(Stored records)
>>>
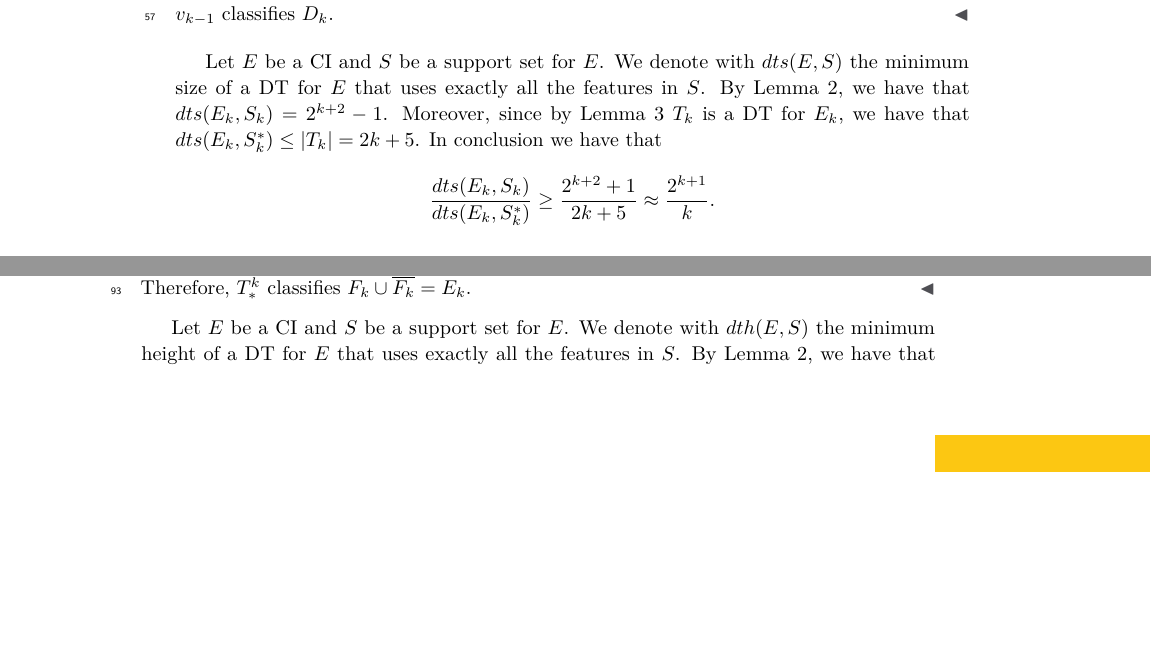
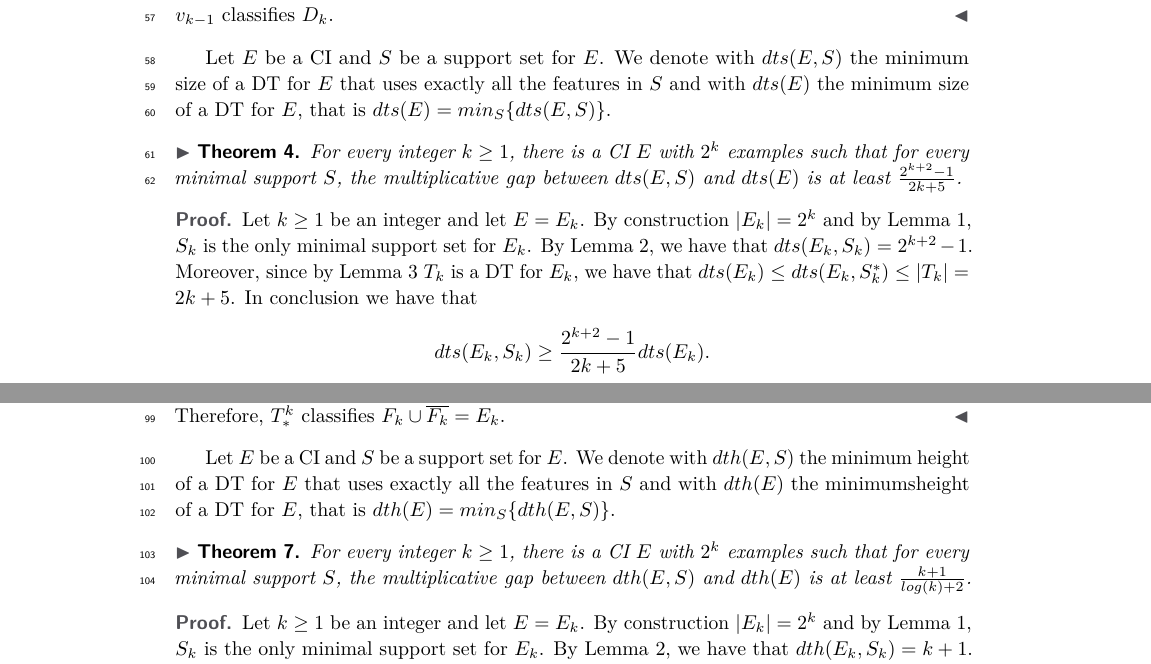
Before and after one commit to GiacomoPaesani/Decision-Trees, a LaTeX paper (main-TW.tex): two parts of pages 2 and 3 of 4 before the commit and two parts of pages 2 and 4 of 4 after it, joined at a grey line, cut so that both start at the same text, the shorter picture padded with empty space. Compiled offline with pdfLaTeX.

Commit message:
added theorems for approx, this part should be on stall until Sept

```diff
--- a/main-TW.tex
+++ b/main-TW.tex
@@ -363,9 +363,17 @@ By construction, $r$ and its feature $f^*$ send every negative example to its le
 Let $e$ be an example in $D_k$; by construction, for every $i\in [k-2]$ if $e\in  E_{T_k}(v_i)$ then $e\in E_{T_k}(v_{i+1})$ and by induction we obtain that $e\in E_{T_k}(v_{k-1})$. Let $e$ be an example in $\overline{D_k}$ and $j\in [k-2]$ be the minimum integer such that $f_j(e)=0$. This means that $e\not\in E_{T_k}(v_{j+1})$ and $e$ is classified by the left child of the node $v_j$. We have just proved that $D_k=E_{T_K}(v_{k-1})$ and that $T_k$ classifies $\overline{D_k}$. Now it is straightforward to show that the subtree of $T_k$ rooted at $v_{k-1}$ classifies $D_k$.
 \end{proof}
 
-Let $E$ be a CI and $S$ be a support set for $E$. We denote with $dts(E,S)$ the minimum size of a DT for $E$ that uses exactly all the features in $S$.
-By Lemma~\ref{lem:omss}, we have that $dts(E_k,S_k)=2^{k+2}-1$. Moreover, since by Lemma~\ref{lem:emss} $T_k$ is a DT for $E_k$, we have that $dts(E_k,S^*_k)\leq |T_k|=2k+5$.
-In conclusion we have that $$\frac{dts(E_k,S_k)}{dts(E_k,S^*_k)}\geq \frac{2^{k+2}+1}{2k+5}\approx \frac{2^{k+1}}{k}.$$
+Let $E$ be a CI and $S$ be a support set for $E$. We denote with $dts(E,S)$ the minimum size of a DT for $E$ that uses exactly all the features in $S$ and with $dts(E)$ the minimum size of a DT for $E$, that is $dts(E)=min_S \{dts(E,S)\}$.
+
+\begin{theorem}
+For every integer $k\geq 1$, there is a CI $E$ with $2^k$ examples such that for every minimal support $S$, the multiplicative gap between $dts(E,S)$ and $dts(E)$ is at least $\frac{2^{k+2}-1}{2k+5}$.
+\end{theorem}
+
+\begin{proof}
+Let $k\geq 1$ be an integer and let $E=E_k$. By construction $|E_k|=2^k$ and by Lemma~\ref{lem:umss}, $S_k$ is the only minimal support set for $E_k$. By Lemma~\ref{lem:omss}, we have that $dts(E_k,S_k)=2^{k+2}-1$.
+Moreover, since by Lemma~\ref{lem:emss} $T_k$ is a DT for $E_k$, we have that $dts(E_k)\leq dts(E_k,S^*_k)\leq |T_k|=2k+5$.
+In conclusion we have that $$dts(E_k,S_k)\geq \frac{2^{k+2}-1}{2k+5} dts(E_k).$$ %\approx \frac{2^{k+1}}{k}
+\end{proof}
 
 \subsection{For Height}
 
@@ -460,10 +468,16 @@ By construction, $r$ and its feature $f'$ send every example of $F_k$ to its lef
 Therefore, $T^k_*$ classifies $F_k\cup \overline{F_k}=E_k$.
 \end{proof}
 
-Let $E$ be a CI and $S$ be a support set for $E$. We denote with $dth(E,S)$ the minimum height of a DT for $E$ that uses exactly all the features in $S$.
-By Lemma~\ref{lem:omss}, we have that $dth(E_k,S_k)=k+1$. Moreover, since by Lemma~\ref{lem:hemss} $T^k_*$ is a DT for $E_k$, we have that $dth(E_k,S'_k)\leq |T^k_*|=log(k)+2$.
-In conclusion we have that $$\frac{dth(E_k,S_k)}{dth(E_k,S'_k)}\geq \frac{k+1}{log(k)+2}\approx \frac{k}{log(k)}.$$
+Let $E$ be a CI and $S$ be a support set for $E$. We denote with $dth(E,S)$ the minimum height of a DT for $E$ that uses exactly all the features in $S$ and with $dth(E)$ the minimumsheight of a DT for $E$, that is $dth(E)=min_S \{dth(E,S)\}$.
 
+\begin{theorem}
+For every integer $k\geq 1$, there is a CI $E$ with $2^k$ examples such that for every minimal support $S$, the multiplicative gap between $dth(E,S)$ and $dth(E)$ is at least $\frac{k+1}{log(k)+2}$.
+\end{theorem}
+
+\begin{proof}
+Let $k\geq 1$ be an integer and let $E=E_k$. By construction $|E_k|=2^k$ and by Lemma~\ref{lem:umss}, $S_k$ is the only minimal support set for $E_k$. By Lemma~\ref{lem:omss}, we have that $dth(E_k,S_k)=k+1$. Moreover, since by Lemma~\ref{lem:hemss} $T^k_*$ is a DT for $E_k$, we have that $dth(E_k)\leq dth(E_k,S'_k)\leq |T^k_*|=log(k)+2$.
+In conclusion we have that $$dth(E_k,S_k)\geq \frac{k+1}{log(k)+2} dth(E_k).$$ %\approx \frac{2^{k+1}}{k}
+\end{proof}
 
 
 
```
Also changed, not shown: main-TW.pdf, 3 other files.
<<<
**Exercise prompt**
With the pictures left out, return each entry exactly as written.

**Expected answer**
Before and after one commit to GiacomoPaesani/Decision-Trees, a LaTeX paper (main-TW.tex): two parts of pages 2 and 3 of 4 before the commit and two parts of pages 2 and 4 of 4 after it, joined at a grey line, cut so that both start at the same text, the shorter picture padded with empty space. Compiled offline with pdfLaTeX.

Commit message:
added theorems for approx, this part should be on stall until Sept

```diff
--- a/main-TW.tex
+++ b/main-TW.tex
@@ -363,9 +363,17 @@ By construction, $r$ and its feature $f^*$ send every negative example to its le
 Let $e$ be an example in $D_k$; by construction, for every $i\in [k-2]$ if $e\in  E_{T_k}(v_i)$ then $e\in E_{T_k}(v_{i+1})$ and by induction we obtain that $e\in E_{T_k}(v_{k-1})$. Let $e$ be an example in $\overline{D_k}$ and $j\in [k-2]$ be the minimum integer such that $f_j(e)=0$. This means that $e\not\in E_{T_k}(v_{j+1})$ and $e$ is classified by the left child of the node $v_j$. We have just proved that $D_k=E_{T_K}(v_{k-1})$ and that $T_k$ classifies $\overline{D_k}$. Now it is straightforward to show that the subtree of $T_k$ rooted at $v_{k-1}$ classifies $D_k$.
 \end{proof}
 
-Let $E$ be a CI and $S$ be a support set for $E$. We denote with $dts(E,S)$ the minimum size of a DT for $E$ that uses exactly all the features in $S$.
-By Lemma~\ref{lem:omss}, we have that $dts(E_k,S_k)=2^{k+2}-1$. Moreover, since by Lemma~\ref{lem:emss} $T_k$ is a DT for $E_k$, we have that $dts(E_k,S^*_k)\leq |T_k|=2k+5$.
-In conclusion we have that $$\frac{dts(E_k,S_k)}{dts(E_k,S^*_k)}\geq \frac{2^{k+2}+1}{2k+5}\approx \frac{2^{k+1}}{k}.$$
+Let $E$ be a CI and $S$ be a support set for $E$. We denote with $dts(E,S)$ the minimum size of a DT for $E$ that uses exactly all the features in $S$ and with $dts(E)$ the minimum size of a DT for $E$, that is $dts(E)=min_S \{dts(E,S)\}$.
+
+\begin{theorem}
+For every integer $k\geq 1$, there is a CI $E$ with $2^k$ examples such that for every minimal support $S$, the multiplicative gap between $dts(E,S)$ and $dts(E)$ is at least $\frac{2^{k+2}-1}{2k+5}$.
+\end{theorem}
+
+\begin{proof}
+Let $k\geq 1$ be an integer and let $E=E_k$. By construction $|E_k|=2^k$ and by Lemma~\ref{lem:umss}, $S_k$ is the only minimal support set for $E_k$. By Lemma~\ref{lem:omss}, we have that $dts(E_k,S_k)=2^{k+2}-1$.
+Moreover, since by Lemma~\ref{lem:emss} $T_k$ is a DT for $E_k$, we have that $dts(E_k)\leq dts(E_k,S^*_k)\leq |T_k|=2k+5$.
+In conclusion we have that $$dts(E_k,S_k)\geq \frac{2^{k+2}-1}{2k+5} dts(E_k).$$ %\approx \frac{2^{k+1}}{k}
+\end{proof}
 
 \subsection{For Height}
 
@@ -460,10 +468,16 @@ By construction, $r$ and its feature $f'$ send every example of $F_k$ to its lef
 Therefore, $T^k_*$ classifies $F_k\cup \overline{F_k}=E_k$.
 \end{proof}
 
-Let $E$ be a CI and $S$ be a support set for $E$. We denote with $dth(E,S)$ the minimum height of a DT for $E$ that uses exactly all the features in $S$.
-By Lemma~\ref{lem:omss}, we have that $dth(E_k,S_k)=k+1$. Moreover, since by Lemma~\ref{lem:hemss} $T^k_*$ is a DT for $E_k$, we have that $dth(E_k,S'_k)\leq |T^k_*|=log(k)+2$.
-In conclusion we have that $$\frac{dth(E_k,S_k)}{dth(E_k,S'_k)}\geq \frac{k+1}{log(k)+2}\approx \frac{k}{log(k)}.$$
+Let $E$ be a CI and $S$ be a support set for $E$. We denote with $dth(E,S)$ the minimum height of a DT for $E$ that uses exactly all the features in $S$ and with $dth(E)$ the minimumsheight of a DT for $E$, that is $dth(E)=min_S \{dth(E,S)\}$.
 
+\begin{theorem}
+For every integer $k\geq 1$, there is a CI $E$ with $2^k$ examples such that for every minimal support $S$, the multiplicative gap between $dth(E,S)$ and $dth(E)$ is at least $\frac{k+1}{log(k)+2}$.
+\end{theorem}
+
+\begin{proof}
+Let $k\geq 1$ be an integer and let $E=E_k$. By construction $|E_k|=2^k$ and by Lemma~\ref{lem:umss}, $S_k$ is the only minimal support set for $E_k$. By Lemma~\ref{lem:omss}, we have that $dth(E_k,S_k)=k+1$. Moreover, since by Lemma~\ref{lem:hemss} $T^k_*$ is a DT for $E_k$, we have that $dth(E_k)\leq dth(E_k,S'_k)\leq |T^k_*|=log(k)+2$.
+In conclusion we have that $$dth(E_k,S_k)\geq \frac{k+1}{log(k)+2} dth(E_k).$$ %\approx \frac{2^{k+1}}{k}
+\end{proof}
 
 
 
```
Also changed, not shown: main-TW.pdf, 3 other files.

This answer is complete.